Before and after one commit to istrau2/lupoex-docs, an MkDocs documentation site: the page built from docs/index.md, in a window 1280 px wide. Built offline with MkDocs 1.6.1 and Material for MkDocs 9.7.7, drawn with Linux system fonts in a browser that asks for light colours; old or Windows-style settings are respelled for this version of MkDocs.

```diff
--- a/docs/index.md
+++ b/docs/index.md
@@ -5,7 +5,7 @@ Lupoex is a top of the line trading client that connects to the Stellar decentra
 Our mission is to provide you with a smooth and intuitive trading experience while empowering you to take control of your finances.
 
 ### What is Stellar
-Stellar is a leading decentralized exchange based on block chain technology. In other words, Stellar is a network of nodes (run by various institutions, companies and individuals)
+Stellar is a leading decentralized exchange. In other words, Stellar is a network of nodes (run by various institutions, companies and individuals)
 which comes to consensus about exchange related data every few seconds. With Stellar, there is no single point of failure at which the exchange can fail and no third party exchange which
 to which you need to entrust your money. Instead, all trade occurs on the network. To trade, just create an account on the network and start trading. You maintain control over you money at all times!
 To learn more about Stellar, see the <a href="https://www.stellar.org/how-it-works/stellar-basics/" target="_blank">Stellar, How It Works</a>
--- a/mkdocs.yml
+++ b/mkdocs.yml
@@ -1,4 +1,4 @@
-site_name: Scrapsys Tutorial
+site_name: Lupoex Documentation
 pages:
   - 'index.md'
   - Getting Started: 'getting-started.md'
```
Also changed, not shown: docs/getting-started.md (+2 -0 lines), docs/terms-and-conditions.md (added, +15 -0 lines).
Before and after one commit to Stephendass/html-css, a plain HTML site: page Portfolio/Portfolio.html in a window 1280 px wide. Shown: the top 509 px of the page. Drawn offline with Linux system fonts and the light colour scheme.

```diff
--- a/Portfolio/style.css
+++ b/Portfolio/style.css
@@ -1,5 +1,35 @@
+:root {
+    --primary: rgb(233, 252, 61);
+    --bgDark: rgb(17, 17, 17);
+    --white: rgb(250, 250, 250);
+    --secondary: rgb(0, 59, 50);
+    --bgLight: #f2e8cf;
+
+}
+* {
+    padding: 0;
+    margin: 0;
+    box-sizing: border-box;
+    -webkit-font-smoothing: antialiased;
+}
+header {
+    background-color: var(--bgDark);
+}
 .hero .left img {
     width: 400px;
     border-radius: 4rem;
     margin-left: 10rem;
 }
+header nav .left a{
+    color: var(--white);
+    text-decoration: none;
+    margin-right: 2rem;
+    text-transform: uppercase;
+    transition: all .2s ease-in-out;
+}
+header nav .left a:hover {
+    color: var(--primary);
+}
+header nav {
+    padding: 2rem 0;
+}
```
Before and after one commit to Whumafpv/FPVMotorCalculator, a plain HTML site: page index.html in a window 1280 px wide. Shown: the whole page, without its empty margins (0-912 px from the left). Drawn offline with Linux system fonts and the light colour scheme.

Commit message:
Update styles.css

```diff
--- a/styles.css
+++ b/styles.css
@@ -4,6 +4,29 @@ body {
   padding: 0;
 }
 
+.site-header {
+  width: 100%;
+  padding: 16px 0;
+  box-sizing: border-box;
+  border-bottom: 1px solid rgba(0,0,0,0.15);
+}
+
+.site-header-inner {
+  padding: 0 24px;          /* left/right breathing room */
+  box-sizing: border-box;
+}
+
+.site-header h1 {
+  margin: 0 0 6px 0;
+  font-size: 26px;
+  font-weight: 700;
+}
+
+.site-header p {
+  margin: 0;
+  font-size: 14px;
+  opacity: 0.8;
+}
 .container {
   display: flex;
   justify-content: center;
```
————
In the entries above, identify every line with the word "primary". Copy those lines.

(Response):
+    --primary: rgb(233, 252, 61);
+    color: var(--primary);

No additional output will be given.